My return to Penn in the fall of 1977 was a difficult one. In my absence, the department had had an external review of its graduate program, and the various factions among the senior faculty had aired a variety of grievances and dirty laundry in public. The atmosphere was poisonous, and to make matters worse, during the year, my closest friends in the department had come up for tenure and been denied. They were all frantically scouring the job market. Though it was still some two years before I might face the same fate, I decided not to wait: I love my work, but I found myself hating to go to the University, and that told me it was time to go. The Princeton History Department offered me the temporary lifeline of a year in its Shelby Cullom Davis Center for Historical Studies, and soon after that, the University of California at San Diego offered me a tenured position.
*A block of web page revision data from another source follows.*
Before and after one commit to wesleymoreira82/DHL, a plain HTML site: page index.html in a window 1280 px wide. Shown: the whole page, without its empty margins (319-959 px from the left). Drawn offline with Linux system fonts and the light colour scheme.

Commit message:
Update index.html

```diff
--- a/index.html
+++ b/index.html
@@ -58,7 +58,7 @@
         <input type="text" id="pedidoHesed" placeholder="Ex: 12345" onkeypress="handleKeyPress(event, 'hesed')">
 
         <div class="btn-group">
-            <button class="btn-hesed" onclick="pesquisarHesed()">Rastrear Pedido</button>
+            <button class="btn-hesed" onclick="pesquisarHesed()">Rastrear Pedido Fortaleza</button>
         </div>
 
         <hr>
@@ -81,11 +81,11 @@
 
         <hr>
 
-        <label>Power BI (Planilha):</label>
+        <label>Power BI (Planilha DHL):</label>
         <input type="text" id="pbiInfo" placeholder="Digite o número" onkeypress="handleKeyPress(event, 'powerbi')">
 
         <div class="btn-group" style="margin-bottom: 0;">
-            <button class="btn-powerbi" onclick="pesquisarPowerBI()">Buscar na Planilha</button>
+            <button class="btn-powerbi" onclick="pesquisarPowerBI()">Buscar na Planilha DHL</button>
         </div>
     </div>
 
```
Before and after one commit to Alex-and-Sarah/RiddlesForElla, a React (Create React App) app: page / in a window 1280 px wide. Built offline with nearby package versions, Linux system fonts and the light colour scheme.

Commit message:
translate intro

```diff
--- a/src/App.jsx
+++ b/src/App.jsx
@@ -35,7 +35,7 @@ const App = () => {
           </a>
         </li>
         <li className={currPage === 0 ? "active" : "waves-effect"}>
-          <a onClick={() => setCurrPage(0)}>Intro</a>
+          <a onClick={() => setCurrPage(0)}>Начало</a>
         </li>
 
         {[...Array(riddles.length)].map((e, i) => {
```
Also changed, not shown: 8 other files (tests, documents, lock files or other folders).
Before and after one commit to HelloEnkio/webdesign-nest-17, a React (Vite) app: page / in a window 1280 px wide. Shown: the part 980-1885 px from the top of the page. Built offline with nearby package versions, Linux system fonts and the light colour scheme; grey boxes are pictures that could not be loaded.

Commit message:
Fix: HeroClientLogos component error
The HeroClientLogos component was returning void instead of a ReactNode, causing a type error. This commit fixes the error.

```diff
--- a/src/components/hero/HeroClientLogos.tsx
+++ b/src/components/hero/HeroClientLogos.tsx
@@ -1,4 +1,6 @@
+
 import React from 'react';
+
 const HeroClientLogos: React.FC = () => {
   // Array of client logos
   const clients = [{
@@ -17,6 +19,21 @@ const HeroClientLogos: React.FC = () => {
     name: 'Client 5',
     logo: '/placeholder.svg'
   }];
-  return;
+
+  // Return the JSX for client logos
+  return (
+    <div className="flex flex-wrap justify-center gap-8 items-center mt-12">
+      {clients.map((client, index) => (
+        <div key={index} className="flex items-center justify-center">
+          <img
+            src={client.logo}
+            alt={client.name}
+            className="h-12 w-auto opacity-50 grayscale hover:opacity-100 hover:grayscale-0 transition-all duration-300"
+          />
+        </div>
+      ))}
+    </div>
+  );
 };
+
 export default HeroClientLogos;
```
Here I have been left free to follow my intellectual interests wherever they have taken me: to studies of the emergence of psychiatry as a profession; work on the mad trade in eighteenth century England, and on the complex relations between doctors, patients and families in eighteenth century London; the history of psychiatric therapeutics, and of experimentation on vulnerable mental patients; hysteria; the impact of World War II on American psychiatry, and much else besides, including, most recently, the ultimate scholarly chutzpah of producing a book on Madness in Civilization: A Cultural History of Insanity, from the Bible to Freud, and from the Madhouse to Modern Medicine. I shall be off to the Rockefeller Archives in a month, for I am already in the midst of my next project. The history of psychiatry continues to hold me in its thrall, and I bless the accidents that led me to this life-long obsession. More detective work beckons, more discoveries to make, more reflection on what I find, and the enormous pleasure of trying to render those discoveries into texts others may (I hope) find some pleasure and profit in reading.
Many thanks to Andrew Scull for sharing this story!